### REQUIRED ACTION
In this exercise, return the whole listing exactly, excluding any images.

*** DATA PROVIDED ***

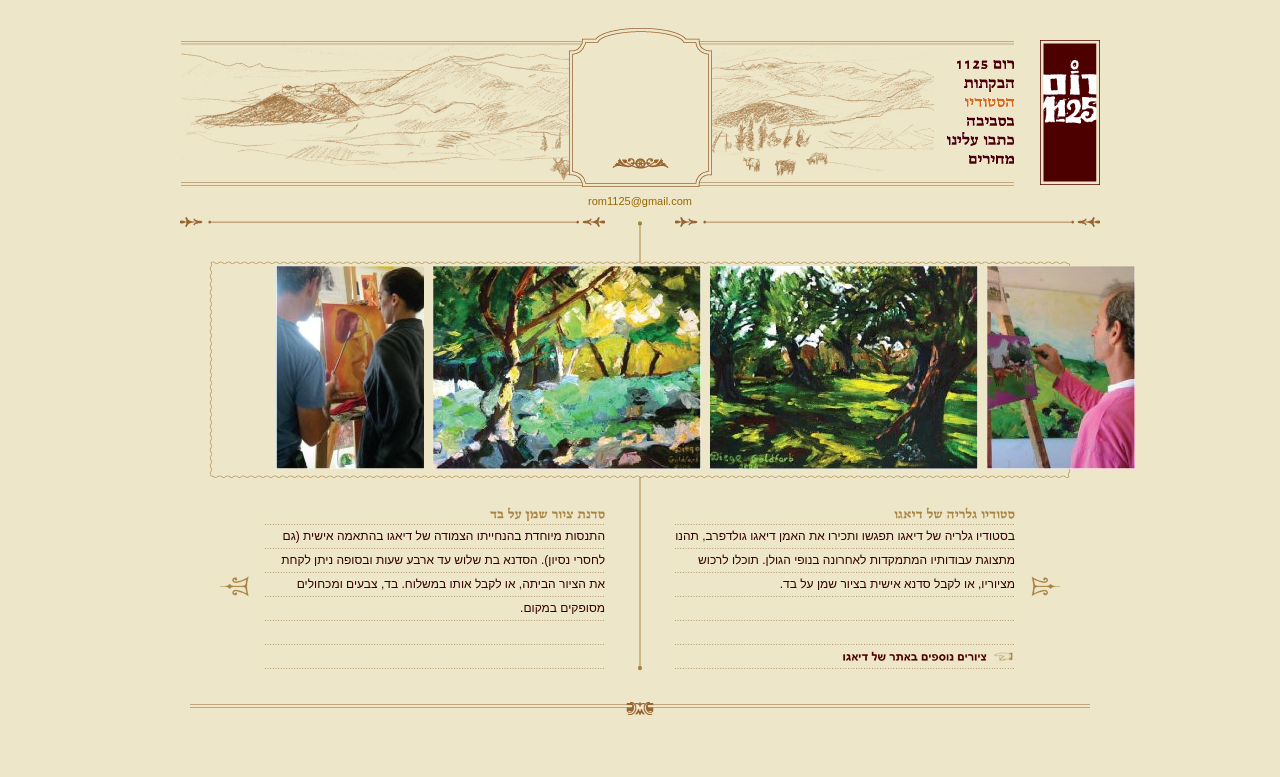
Repository: asafg/rom1125
Page: rom1125/WebContent/studio.html
An editor plug-in stored every save of this project. The page is shown before and after the next save, followed by the edit.
The browser window is 1280 px wide. The pictures show the whole page.

Above is the page before, as saved 2010-06-11 10:59:55.

After the next save:
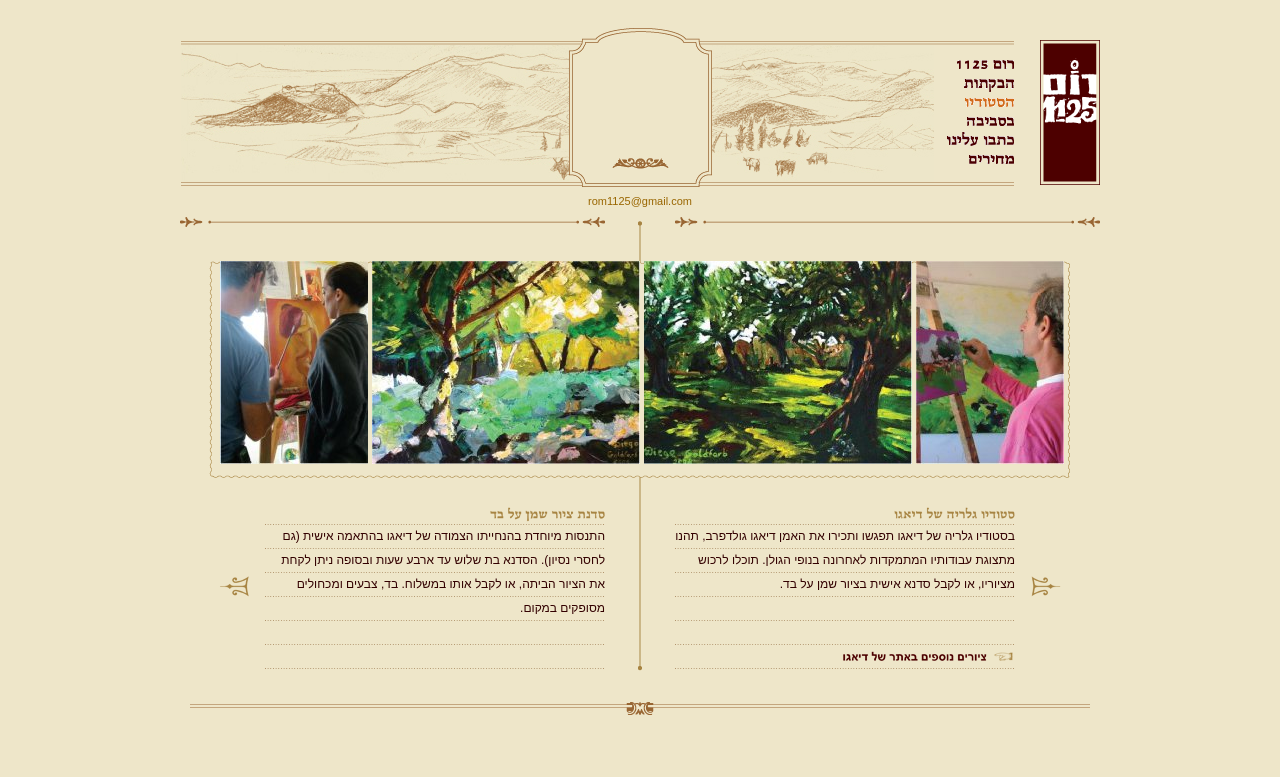
Saved 71 s later.
--- a/rom1125/WebContent/css/studio.css
+++ b/rom1125/WebContent/css/studio.css
@@ -10,7 +10,7 @@
 #frame img
 {
 	/*float: right;*/
-	margin: 5px 5px 0 0;
+	/*margin: 5px 5px 0 0;*/
 }
 
 img.first_photo

After the save that followed:
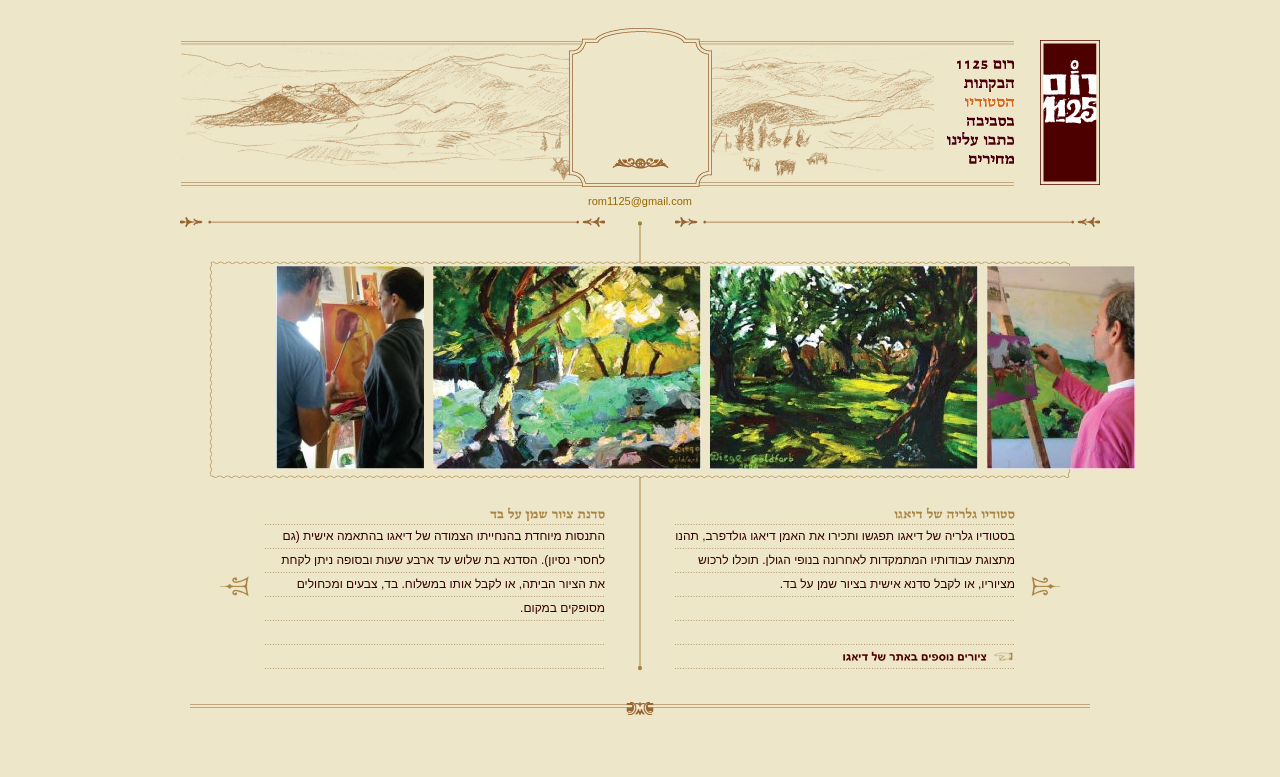
Saved 14 s later.
--- a/rom1125/WebContent/css/studio.css
+++ b/rom1125/WebContent/css/studio.css
@@ -10,7 +10,7 @@
 #frame img
 {
 	/*float: right;*/
-	/*margin: 5px 5px 0 0;*/
+	margin: 5px 5px 0 0;
 }
 
 img.first_photo
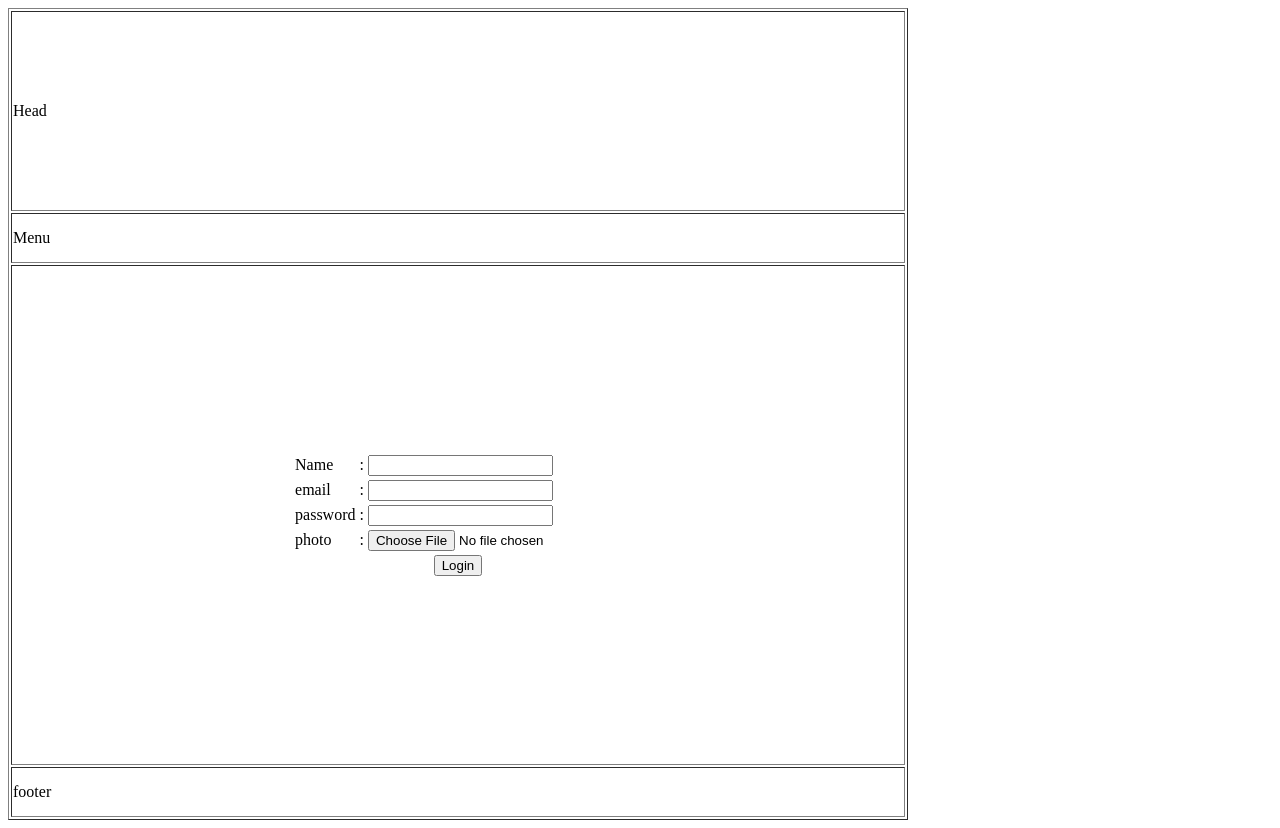
Repository: PraveenRavipati/MyWork
Page: Java/workspaces/office Java WorkScapces/works/sample/WebContent/sample.html
An editor plug-in stored every save of this project. The page is shown before and after the next save, followed by the edit.
The browser window is 1280 px wide. The pictures show the whole page.

Above is the page before, as saved 2014-06-02 11:19:55.

### Java/workspaces/office Java WorkScapces/works/sample/WebContent/sample.html
<!DOCTYPE html PUBLIC "-//W3C//DTD HTML 4.01 Transitional//EN" "http://www.w3.org/TR/html4/loose.dtd">
<html>
<head>
<meta http-equiv="Content-Type" content="text/html; charset=UTF-8">
<title>Insert title here</title>
<body>
	<table border="1" width="900">
		<tr height="200">
			<td>Head</td>
		</tr>
		<tr height="50">
			<td>Menu</td>
		</tr>
		<tr height="500">
			<td align="center">
				<form>
					<table>
                        <tr>
                            <td>Name</td>
                            <td>:</td>
                            <td><input type="text" name="name"></td>
                        </tr>
                        <tr>
                            <td>email</td>
                            <td>:</td>
                            <td><input type="text" name="email"></td>
                        </tr>
                        <tr>
                            <td>password</td>
                            <td>:</td>
                            <td><input type="password" name="pwd"></td>
                        </tr>
                        <tr>
                            <td>photo</td>
                            <td>:</td>
                            <td><input type="file" name="profile"></td>
                        </tr>
                        <tr>
                            <td colspan="3" align="center"><input type="submit" value="Login"></td>
                        </tr>
					</table>
				</form>
			</td>
		</tr>
		<tr height="50">
			<td>footer</td>
		</tr>
	</table>
</body>
</html>

After the next save:
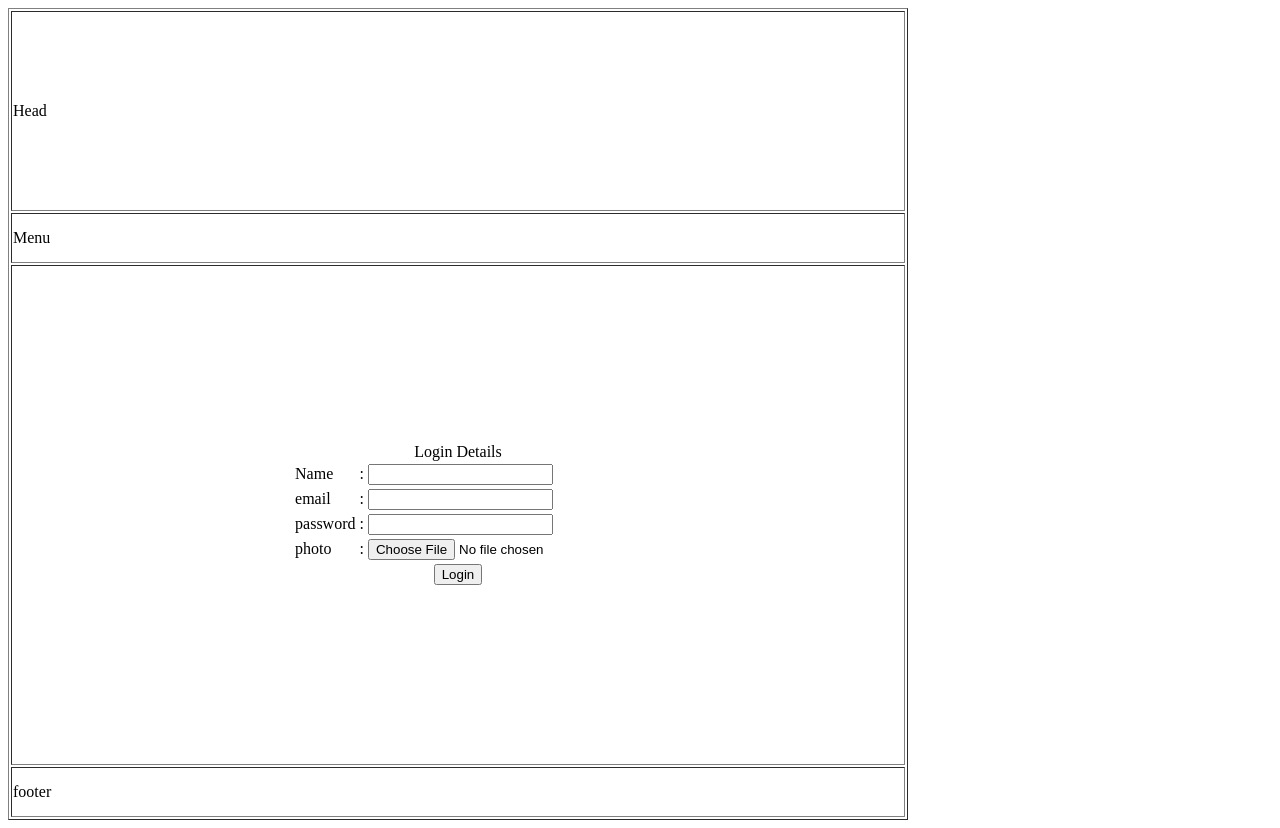
Saved 33 s later.
--- a/Java/workspaces/office Java WorkScapces/works/sample/WebContent/sample.html
+++ b/Java/workspaces/office Java WorkScapces/works/sample/WebContent/sample.html
@@ -15,6 +15,7 @@
 			<td align="center">
 				<form>
 					<table>
+					<caption>Login Details</caption>
                         <tr>
                             <td>Name</td>
                             <td>:</td>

*** End of DATA PROVIDED ***

### PROBLEM SOLUTION
Repository: asafg/rom1125
Page: rom1125/WebContent/studio.html
An editor plug-in stored every save of this project. The page is shown before and after the next save, followed by the edit.
The browser window is 1280 px wide. The pictures show the whole page.

Above is the page before, as saved 2010-06-11 10:59:55.

After the next save:
Saved 71 s later.
--- a/rom1125/WebContent/css/studio.css
+++ b/rom1125/WebContent/css/studio.css
@@ -10,7 +10,7 @@
 #frame img
 {
 	/*float: right;*/
-	margin: 5px 5px 0 0;
+	/*margin: 5px 5px 0 0;*/
 }
 
 img.first_photo

After the save that followed:
Saved 14 s later.
--- a/rom1125/WebContent/css/studio.css
+++ b/rom1125/WebContent/css/studio.css
@@ -10,7 +10,7 @@
 #frame img
 {
 	/*float: right;*/
-	/*margin: 5px 5px 0 0;*/
+	margin: 5px 5px 0 0;
 }
 
 img.first_photo
Repository: PraveenRavipati/MyWork
Page: Java/workspaces/office Java WorkScapces/works/sample/WebContent/sample.html
An editor plug-in stored every save of this project. The page is shown before and after the next save, followed by the edit.
The browser window is 1280 px wide. The pictures show the whole page.

Above is the page before, as saved 2014-06-02 11:19:55.

### Java/workspaces/office Java WorkScapces/works/sample/WebContent/sample.html
<!DOCTYPE html PUBLIC "-//W3C//DTD HTML 4.01 Transitional//EN" "http://www.w3.org/TR/html4/loose.dtd">
<html>
<head>
<meta http-equiv="Content-Type" content="text/html; charset=UTF-8">
<title>Insert title here</title>
<body>
	<table border="1" width="900">
		<tr height="200">
			<td>Head</td>
		</tr>
		<tr height="50">
			<td>Menu</td>
		</tr>
		<tr height="500">
			<td align="center">
				<form>
					<table>
                        <tr>
                            <td>Name</td>
                            <td>:</td>
                            <td><input type="text" name="name"></td>
                        </tr>
                        <tr>
                            <td>email</td>
                            <td>:</td>
                            <td><input type="text" name="email"></td>
                        </tr>
                        <tr>
                            <td>password</td>
                            <td>:</td>
                            <td><input type="password" name="pwd"></td>
                        </tr>
                        <tr>
                            <td>photo</td>
                            <td>:</td>
                            <td><input type="file" name="profile"></td>
                        </tr>
                        <tr>
                            <td colspan="3" align="center"><input type="submit" value="Login"></td>
                        </tr>
					</table>
				</form>
			</td>
		</tr>
		<tr height="50">
			<td>footer</td>
		</tr>
	</table>
</body>
</html>

After the next save:
Saved 33 s later.
--- a/Java/workspaces/office Java WorkScapces/works/sample/WebContent/sample.html
+++ b/Java/workspaces/office Java WorkScapces/works/sample/WebContent/sample.html
@@ -15,6 +15,7 @@
 			<td align="center">
 				<form>
 					<table>
+					<caption>Login Details</caption>
                         <tr>
                             <td>Name</td>
                             <td>:</td>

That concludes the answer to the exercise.